▶ _Task statement_
Could you say how many lines in the entries contain the string "melhor"? Give only that number.

▶ _Information shown_

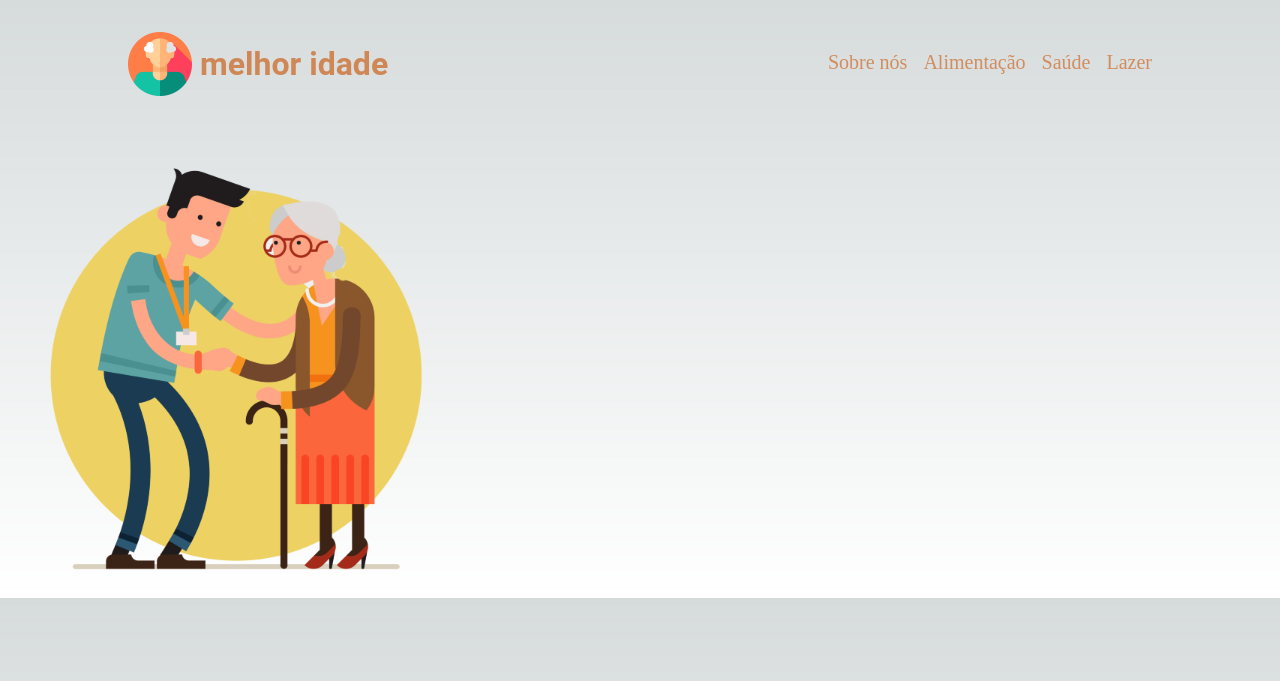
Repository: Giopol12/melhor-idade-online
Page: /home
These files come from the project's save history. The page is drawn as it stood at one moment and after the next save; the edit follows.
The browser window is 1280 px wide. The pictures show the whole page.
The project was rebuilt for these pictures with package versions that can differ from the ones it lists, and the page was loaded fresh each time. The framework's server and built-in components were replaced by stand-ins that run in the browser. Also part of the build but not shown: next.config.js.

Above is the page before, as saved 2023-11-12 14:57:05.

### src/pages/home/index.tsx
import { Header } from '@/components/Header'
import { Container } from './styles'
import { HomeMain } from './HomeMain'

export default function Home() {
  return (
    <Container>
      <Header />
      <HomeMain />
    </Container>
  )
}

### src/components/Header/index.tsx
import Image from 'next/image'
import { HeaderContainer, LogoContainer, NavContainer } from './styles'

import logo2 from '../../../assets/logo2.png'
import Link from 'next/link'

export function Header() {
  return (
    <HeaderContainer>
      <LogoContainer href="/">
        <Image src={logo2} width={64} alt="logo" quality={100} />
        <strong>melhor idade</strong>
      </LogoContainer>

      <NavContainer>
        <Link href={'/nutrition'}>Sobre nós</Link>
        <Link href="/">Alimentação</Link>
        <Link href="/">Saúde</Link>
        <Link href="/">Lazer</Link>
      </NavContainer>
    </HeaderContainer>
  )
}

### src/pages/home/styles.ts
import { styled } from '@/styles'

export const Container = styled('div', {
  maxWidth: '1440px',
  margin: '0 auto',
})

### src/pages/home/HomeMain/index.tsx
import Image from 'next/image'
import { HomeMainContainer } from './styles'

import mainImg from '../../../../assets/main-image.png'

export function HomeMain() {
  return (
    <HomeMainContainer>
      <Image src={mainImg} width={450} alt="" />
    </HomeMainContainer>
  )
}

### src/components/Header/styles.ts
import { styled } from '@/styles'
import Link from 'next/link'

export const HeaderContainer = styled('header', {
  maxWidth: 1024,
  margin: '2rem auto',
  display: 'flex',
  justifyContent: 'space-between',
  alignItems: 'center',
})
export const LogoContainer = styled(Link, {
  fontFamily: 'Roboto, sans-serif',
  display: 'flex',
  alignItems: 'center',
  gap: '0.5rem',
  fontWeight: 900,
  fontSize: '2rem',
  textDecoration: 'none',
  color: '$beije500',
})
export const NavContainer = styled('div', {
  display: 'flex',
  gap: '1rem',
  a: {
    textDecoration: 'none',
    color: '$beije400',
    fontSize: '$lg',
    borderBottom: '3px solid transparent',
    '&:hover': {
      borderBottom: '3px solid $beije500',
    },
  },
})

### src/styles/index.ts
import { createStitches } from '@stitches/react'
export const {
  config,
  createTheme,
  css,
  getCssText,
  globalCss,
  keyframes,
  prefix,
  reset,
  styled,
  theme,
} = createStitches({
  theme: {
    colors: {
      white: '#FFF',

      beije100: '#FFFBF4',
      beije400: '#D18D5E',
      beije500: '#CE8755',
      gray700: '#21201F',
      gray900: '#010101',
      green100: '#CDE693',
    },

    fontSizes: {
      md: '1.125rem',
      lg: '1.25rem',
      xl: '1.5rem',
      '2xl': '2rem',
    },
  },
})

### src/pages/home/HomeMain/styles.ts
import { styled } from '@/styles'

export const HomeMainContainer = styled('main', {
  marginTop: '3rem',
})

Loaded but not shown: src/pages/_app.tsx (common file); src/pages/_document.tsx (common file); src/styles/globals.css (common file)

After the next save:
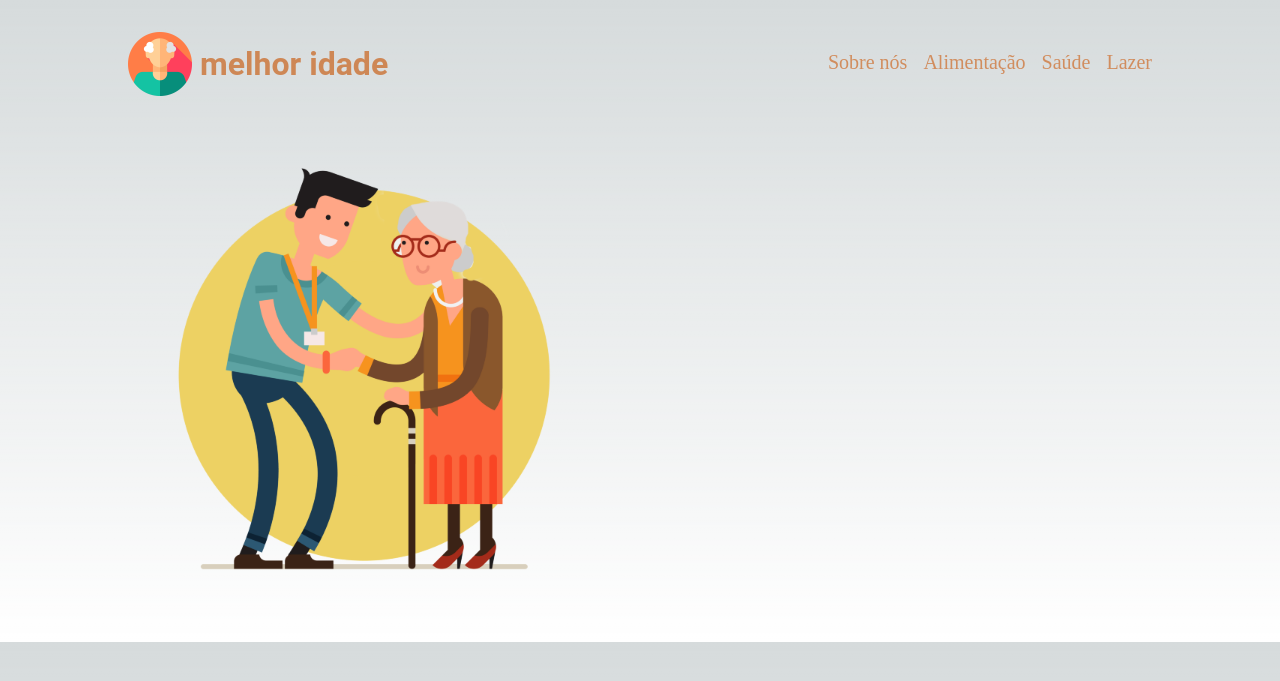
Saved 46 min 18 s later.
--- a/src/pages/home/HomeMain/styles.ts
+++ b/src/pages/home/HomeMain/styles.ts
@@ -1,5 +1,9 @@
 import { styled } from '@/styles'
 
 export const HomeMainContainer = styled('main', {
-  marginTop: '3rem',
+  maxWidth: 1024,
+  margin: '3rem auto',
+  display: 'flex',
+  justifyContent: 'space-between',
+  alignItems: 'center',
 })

▶ _Output below_
2